I think there’s a time for all of us when we sat down to write a piece of code and it worked perfectly first time, and we thought to ourselves that perhaps we might just make developers of ourselves yet – shortly before we found an edge case that wasn’t covered, or irreparably broke everything with our overconfidence.

I’ve recently been going through Project Euler problems again – having solved a great many of them in C# – and solving them in F#. And it’s been amazing. That feeling of things working first time has become more commonplace than it has any right to be, particularly in a language that I’m (relatively) unfamiliar with and when I’m writing code with no IDE niceties (LinqPad); and since I’m fairly certain that I haven’t become insanely competent at overnight, I can’t help but feel that it can only be attributed to the language and paradigm itself.

If I wasn’t before, I’m certainly feeling the love for F# now.

### For example…

Problem 13 is incredibly simple if you have an arbitrary-sized integer type, and while I could easily use `Math.bigint`

, I thought it might be a nice exercise to create my own.
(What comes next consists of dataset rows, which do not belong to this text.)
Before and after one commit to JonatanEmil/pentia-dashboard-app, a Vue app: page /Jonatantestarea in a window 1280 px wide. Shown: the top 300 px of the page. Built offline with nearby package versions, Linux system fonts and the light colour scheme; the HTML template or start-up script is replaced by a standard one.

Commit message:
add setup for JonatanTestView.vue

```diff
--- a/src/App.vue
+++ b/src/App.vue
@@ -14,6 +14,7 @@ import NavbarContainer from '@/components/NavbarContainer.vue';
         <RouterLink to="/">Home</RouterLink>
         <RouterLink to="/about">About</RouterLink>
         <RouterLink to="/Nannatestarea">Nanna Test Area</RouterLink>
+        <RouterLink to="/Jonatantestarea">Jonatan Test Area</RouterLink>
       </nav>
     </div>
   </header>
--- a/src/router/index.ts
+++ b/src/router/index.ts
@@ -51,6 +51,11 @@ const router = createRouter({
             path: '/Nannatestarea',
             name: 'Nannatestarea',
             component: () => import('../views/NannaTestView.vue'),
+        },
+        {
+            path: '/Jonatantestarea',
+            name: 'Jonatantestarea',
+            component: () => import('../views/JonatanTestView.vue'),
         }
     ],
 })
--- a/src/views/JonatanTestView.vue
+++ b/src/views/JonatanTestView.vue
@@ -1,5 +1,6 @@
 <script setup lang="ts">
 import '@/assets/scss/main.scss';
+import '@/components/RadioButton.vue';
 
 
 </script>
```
Now, the code below may not be the prettiest in the world, and it certainly isn’t the most efficient, but for something that I knocked together in a few minutes in my spare time without taking too much care over… it worked first time! (Well… *almost* anyway… the first time around I forgot the case where the digits had all been dealt with but `carried`
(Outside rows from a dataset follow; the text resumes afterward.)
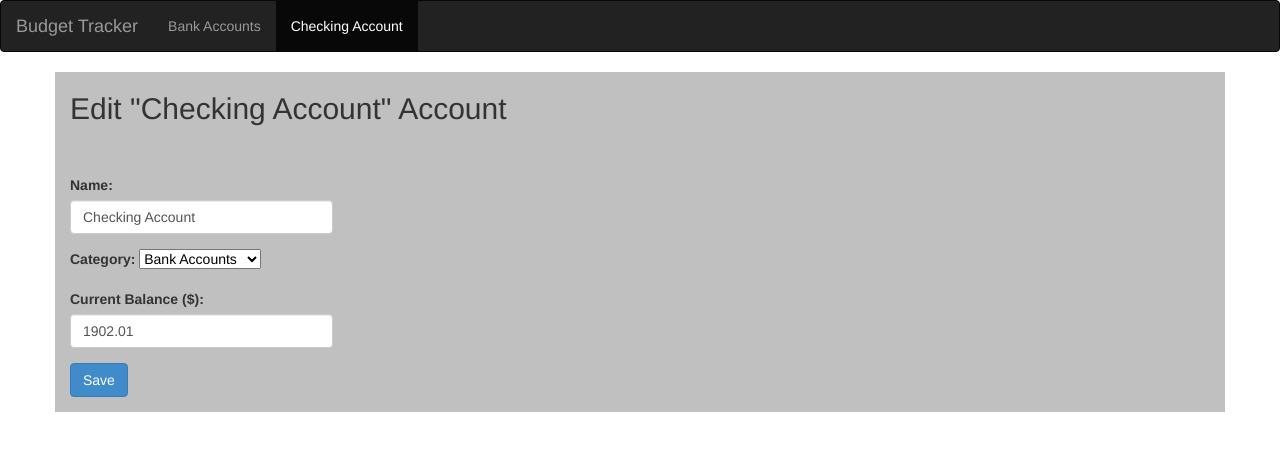
After one commit to jeffrpowell/budgettracker, a Django app: page /budget/account/edit/2/ in a window 1280 px wide. The commit adds this page. Shown: the top 451 px of the page. Run offline with Django 3.2, Linux system fonts and the light colour scheme; data comes from the database, SQL or seed files in the repository; both versions use the stored data as it was after the commit; parts of the project's set-up code (start-up, migrations or seed data) failed here and were passed over.

Commit message:
almost have edit account finished

```diff
--- a/budget/models.py
+++ b/budget/models.py
@@ -69,3 +69,8 @@ class AddAccountForm(ModelForm):
 	class Meta:
 		model = Account
 		fields = ['name']
+
+class EditAccountForm(ModelForm):
+	class Meta:
+		model = Account
+		fields = ['name', 'balance', 'category', 'goal']
--- /dev/null
+++ b/budget/templates/budget/editaccount.html
@@ -0,0 +1,44 @@
+{% extends "budget/base.html" %}
+
+{% block breadcrumb %}
+	<li><a href="{% url 'budget:category' category.id %}">{{ category.name }}</a></li>
+	<li class="active"><a href="{% url 'budget:account' account.id %}">{{ account.name }}</a></li>
+{% endblock %}
+
+{% block content %}
+	<div class="row">
+		<div class="col-xs-12">
+			<h2>Edit "{{ account.name }}" Account</h2>
+			<br /><br />
+		</div>
+	</div>
+	<div class="row">
+		<div class="col-xs-3">
+			{% if error_message %}<p>{{ error_message }}</p>{% endif %}
+			<form role="form" action="{% url 'budget:editaccount' category.id %}" method="post">
+				{% csrf_token %}
+				<div class="form-group">
+					<label for="id_name">Name:</label>
+					<input type="text" name="name" maxlength="200" id="id_name" class="form-control" value="{{ account.name }}">
+				</div>
+				<div class="form-group">
+					<label for="id_category">Category:</label>
+					{{ form.category }}
+				</div>
+				<div class="form-group">
+					<label for="id_balance">Current Balance ($):</label>
+					<input id="id_balance" type="number" step="0.01" name="balance" class="form-control" value="{{ account.balance }}">
+				</div>
+				{% if category.goal_accounts %}
+				<div class="form-group">
+					<label for="id_goal">End Goal ($):</label>
+					<input id="id_goal" type="number" step="0.01" name="goal" class="form-control" value="{{ account.goal }}">
+				</div>
+				{% endif %}
+				<div class="form-group">
+					<input type="submit" class="btn btn-primary" value="Save" />
+				</div>
+			</form>
+		</div>
+	</div>
+{% endblock %}
--- a/budget/templates/budget/index.html
+++ b/budget/templates/budget/index.html
@@ -92,6 +92,7 @@
 									<td>${{ acct.act }}</td><td id="diff_{{ acct.acct.id }}">${{ acct.diff }}</td>
 									<td><a href="{% url 'budget:addtransaction' acct.acct.id %}">Add</a> /
 											<a href="#" class="change-projection-link" id="link_{{ acct.acct.id }}">Change Projection</a> /
+											<a href="{% url 'budget:editaccount' acct.acct.id %}" class="account-edit-link">Edit Account</a> /
 											<a href="{% url 'budget:deleteaccount' acct.acct.id %}" class="account-delete-link">Delete Account</a></td></tr>
 							{% endfor %}
 						{% endfor %}
@@ -124,6 +125,7 @@
 									<td>${{ acct.act }}</td><td id="diff_{{ acct.acct.id }}">${{ acct.diff }}</td>
 									<td><a href="{% url 'budget:addtransaction' acct.acct.id %}">Add</a> /
 											<a href="#" class="change-projection-link" id="link_{{ acct.acct.id }}">Change Projection</a> /
+											<a href="{% url 'budget:editaccount' acct.acct.id %}" class="account-edit-link">Edit Account</a> /
 											<a href="{% url 'budget:deleteaccount' acct.acct.id %}" class="account-delete-link">Delete Account</a></td></tr>
 							{% endfor %}
 						{% endfor %}
--- a/budget/urls.py
+++ b/budget/urls.py
@@ -14,6 +14,7 @@ urlpatterns = patterns('',
     url(r'^account/(?P<aid>\d+)/$', views.account, name='account'),
     url(r'^account/(?P<aid>\d+)/date/(?P<month>\w+)/(?P<year>\d+)/$', views.account, name='account'),
     url(r'^account/add/(?P<cid>\d+)/$', views.addaccount, name='addaccount'),
+    url(r'^account/edit/(?P<aid>\d+)/$', views.editaccount, name='editaccount'),
     url(r'^account/delete/(?P<aid>\d+)/$', views.deleteaccount, name='deleteaccount'),
 
     url(r'^category/(?P<cid>\d+)/$', views.category, name='category'),
--- a/budget/views.py
+++ b/budget/views.py
@@ -5,7 +5,7 @@ from decimal import Decimal
 from django.core.serializers import serialize
 from django.utils import simplejson as json
 
-from budget.models import Transaction, Account, AccountCategory, TransactionForm, AddTransactionForm, NullAccountTransactionForm, AddAccountForm
+from budget.models import Transaction, Account, AccountCategory, TransactionForm, AddTransactionForm, NullAccountTransactionForm, AddAccountForm, EditAccountForm
 import datetime
 
 def month_abbr_to_int(month, previous_month):
@@ -230,6 +230,22 @@ def addaccount(request, cid=None):
         context['category'] = get_object_or_404(AccountCategory, pk=cid)
    	return render(request, 'budget/addaccount.html', context)
 
+def editaccount(request, aid):
+    context = {'account': get_object_or_404(Account, pk=aid)}
+    if request.method == 'POST':
+        form = EditAccountForm(request.POST)
+        if form.is_valid():
+            acct = form.save(commit = False)
+            acct.balance = request.POST['balance']
+            if 'goal' in request.POST:
+                acct.goal = request.POST['goal']
+            acct.save()
+            return HttpResponseRedirect('/budget/')
+    else:
+        context['form'] = EditAccountForm(instance = context['account'])
+        context['category'] = get_object_or_404(AccountCategory, pk=(context['account'].category.id))
+   	return render(request, 'budget/editaccount.html', context)
+
 def deleteaccount(request, aid):
     acct = Account.objects.get(pk=aid)
     acct.delete()
```
Also changed, not shown: db.sqlite3, 3 other files.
wasn’t zero.) Hopefully that doesn’t undermine my point too much, because I’ve truly been impressed by how much I feel helped rather than hindered by the language.
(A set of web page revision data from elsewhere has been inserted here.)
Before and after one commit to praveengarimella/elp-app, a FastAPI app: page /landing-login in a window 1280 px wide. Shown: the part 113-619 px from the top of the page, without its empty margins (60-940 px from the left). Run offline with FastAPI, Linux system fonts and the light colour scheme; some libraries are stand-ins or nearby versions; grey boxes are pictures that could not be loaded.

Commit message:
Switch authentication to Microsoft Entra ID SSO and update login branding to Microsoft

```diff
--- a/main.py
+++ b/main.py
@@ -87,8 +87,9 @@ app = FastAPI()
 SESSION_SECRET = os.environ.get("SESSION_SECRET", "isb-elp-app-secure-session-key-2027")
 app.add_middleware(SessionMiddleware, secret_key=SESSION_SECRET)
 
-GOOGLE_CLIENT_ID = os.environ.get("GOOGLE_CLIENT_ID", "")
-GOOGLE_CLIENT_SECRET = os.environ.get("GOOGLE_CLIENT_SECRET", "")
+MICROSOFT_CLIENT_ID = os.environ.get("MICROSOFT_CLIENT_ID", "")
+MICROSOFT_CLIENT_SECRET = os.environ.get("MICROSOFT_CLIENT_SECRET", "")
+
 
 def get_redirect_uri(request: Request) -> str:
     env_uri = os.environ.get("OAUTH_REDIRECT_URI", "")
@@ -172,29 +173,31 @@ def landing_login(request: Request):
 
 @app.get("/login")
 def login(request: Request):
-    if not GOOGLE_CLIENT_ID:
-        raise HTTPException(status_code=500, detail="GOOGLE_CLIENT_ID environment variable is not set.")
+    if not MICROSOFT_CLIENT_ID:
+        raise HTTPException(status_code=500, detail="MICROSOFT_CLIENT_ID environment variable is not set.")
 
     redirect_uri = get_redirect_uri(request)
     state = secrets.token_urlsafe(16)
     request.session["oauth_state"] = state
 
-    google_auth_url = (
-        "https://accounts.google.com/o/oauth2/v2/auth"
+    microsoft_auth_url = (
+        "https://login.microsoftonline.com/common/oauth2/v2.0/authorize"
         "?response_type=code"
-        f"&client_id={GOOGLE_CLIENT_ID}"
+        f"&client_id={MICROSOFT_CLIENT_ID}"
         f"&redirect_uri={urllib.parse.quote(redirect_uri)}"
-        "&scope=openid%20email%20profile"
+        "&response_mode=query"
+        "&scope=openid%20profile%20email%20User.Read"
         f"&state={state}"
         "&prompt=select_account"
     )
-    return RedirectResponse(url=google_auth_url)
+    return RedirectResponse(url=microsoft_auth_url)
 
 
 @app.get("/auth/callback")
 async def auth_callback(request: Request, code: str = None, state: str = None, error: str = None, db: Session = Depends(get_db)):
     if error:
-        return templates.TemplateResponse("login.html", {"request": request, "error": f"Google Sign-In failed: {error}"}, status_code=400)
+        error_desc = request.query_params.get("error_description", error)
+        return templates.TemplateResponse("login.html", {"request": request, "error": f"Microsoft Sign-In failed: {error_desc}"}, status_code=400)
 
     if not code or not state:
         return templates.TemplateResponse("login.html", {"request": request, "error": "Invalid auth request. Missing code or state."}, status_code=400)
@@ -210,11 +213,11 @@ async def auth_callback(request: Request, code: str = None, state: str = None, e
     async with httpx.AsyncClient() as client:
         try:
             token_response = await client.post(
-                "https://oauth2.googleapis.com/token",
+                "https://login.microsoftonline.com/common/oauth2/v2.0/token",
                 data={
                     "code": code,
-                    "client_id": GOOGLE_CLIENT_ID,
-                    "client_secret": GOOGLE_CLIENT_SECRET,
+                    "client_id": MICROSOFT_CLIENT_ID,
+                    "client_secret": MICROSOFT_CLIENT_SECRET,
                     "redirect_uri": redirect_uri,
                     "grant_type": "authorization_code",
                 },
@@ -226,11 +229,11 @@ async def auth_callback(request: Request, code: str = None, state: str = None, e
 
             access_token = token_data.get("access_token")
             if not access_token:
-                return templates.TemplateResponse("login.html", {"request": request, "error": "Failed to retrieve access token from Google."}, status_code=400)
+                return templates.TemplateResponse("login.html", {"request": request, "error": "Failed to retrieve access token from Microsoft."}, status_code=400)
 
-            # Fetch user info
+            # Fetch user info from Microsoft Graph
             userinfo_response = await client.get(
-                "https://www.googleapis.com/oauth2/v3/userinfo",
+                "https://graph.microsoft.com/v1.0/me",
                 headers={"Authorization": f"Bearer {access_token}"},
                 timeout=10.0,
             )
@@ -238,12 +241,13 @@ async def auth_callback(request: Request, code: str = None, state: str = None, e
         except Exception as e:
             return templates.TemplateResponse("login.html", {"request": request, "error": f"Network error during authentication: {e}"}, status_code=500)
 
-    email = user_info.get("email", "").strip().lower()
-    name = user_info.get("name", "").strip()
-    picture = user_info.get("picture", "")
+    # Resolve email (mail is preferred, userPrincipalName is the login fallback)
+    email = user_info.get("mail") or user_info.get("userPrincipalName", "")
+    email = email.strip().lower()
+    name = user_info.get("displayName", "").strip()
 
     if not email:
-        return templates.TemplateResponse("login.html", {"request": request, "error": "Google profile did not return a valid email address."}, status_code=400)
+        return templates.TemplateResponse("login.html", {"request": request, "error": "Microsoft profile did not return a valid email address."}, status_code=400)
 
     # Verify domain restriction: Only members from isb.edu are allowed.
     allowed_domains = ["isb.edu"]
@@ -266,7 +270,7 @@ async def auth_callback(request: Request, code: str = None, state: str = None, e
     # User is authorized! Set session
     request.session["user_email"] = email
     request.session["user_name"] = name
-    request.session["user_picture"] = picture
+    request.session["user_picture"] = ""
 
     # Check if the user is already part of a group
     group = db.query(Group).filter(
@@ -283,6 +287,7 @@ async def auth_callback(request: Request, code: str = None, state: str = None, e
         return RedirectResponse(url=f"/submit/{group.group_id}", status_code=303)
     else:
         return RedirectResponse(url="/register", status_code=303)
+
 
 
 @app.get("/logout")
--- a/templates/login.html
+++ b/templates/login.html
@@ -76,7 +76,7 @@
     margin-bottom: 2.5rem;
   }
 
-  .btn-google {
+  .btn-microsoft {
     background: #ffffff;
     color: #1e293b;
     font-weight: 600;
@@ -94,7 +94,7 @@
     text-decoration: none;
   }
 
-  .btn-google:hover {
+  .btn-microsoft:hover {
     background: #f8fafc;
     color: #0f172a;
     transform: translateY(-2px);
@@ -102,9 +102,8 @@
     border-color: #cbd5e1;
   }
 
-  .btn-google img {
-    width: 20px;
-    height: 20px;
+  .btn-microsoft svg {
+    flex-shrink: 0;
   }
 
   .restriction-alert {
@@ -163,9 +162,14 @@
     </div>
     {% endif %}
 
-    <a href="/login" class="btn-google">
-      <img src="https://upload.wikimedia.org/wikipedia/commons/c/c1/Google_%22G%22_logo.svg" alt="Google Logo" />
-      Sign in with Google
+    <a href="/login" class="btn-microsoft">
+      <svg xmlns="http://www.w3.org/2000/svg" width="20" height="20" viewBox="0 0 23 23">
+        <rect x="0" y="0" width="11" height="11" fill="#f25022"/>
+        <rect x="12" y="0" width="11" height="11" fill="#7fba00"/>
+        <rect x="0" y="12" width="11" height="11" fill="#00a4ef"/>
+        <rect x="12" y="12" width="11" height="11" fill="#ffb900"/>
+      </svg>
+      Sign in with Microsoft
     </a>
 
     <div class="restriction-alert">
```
type BigNum (digits: int list) = // digits: list of decimal digits smallest-biggest static let carryDigits digits = let rec carryDigits digits processed carried = let getDigitAndCarry next = next % 10, next / 10 match digits with | [] -> match carried with | 0 -> processed // all done and nothing more to carry | _ -> // digits all done, but still carrying left let digit, carriedNext = getDigitAndCarry carried carryDigits digits (digit :: processed) carriedNext | _ -> // keep going...! let next = (List.head digits) + carried let digit, carriedNext = getDigitAndCarry next carryDigits (List.tail digits) (digit :: processed) carriedNext carryDigits digits [] 0 |> List.rev member this.digits = carryDigits digits static member Create (s: string) = let numStringToList (s: string) = s |> Seq.map (string >> Int32.Parse) |> List.ofSeq |> List.rev let digits = numStringToList s BigNum(digits) static member (+) (a: BigNum, b: BigNum) = let matchLengths list1 list2 = let extend list toLength = let lengthToAdd = max 0 (toLength - List.length list) let zeroes = [for i in 1..lengthToAdd -> 0] list @ zeroes let list1' = extend a.digits (List.length list2) let list2' = extend b.digits (List.length list1) list1', list2' let resultDigits = matchLengths a.digits b.digits ||> List.zip |> List.map (fun (a,b) -> a + b) |> carryDigits BigNum(resultDigits) override this.ToString() = List.fold (fun acc x -> string(x) + acc) "" digits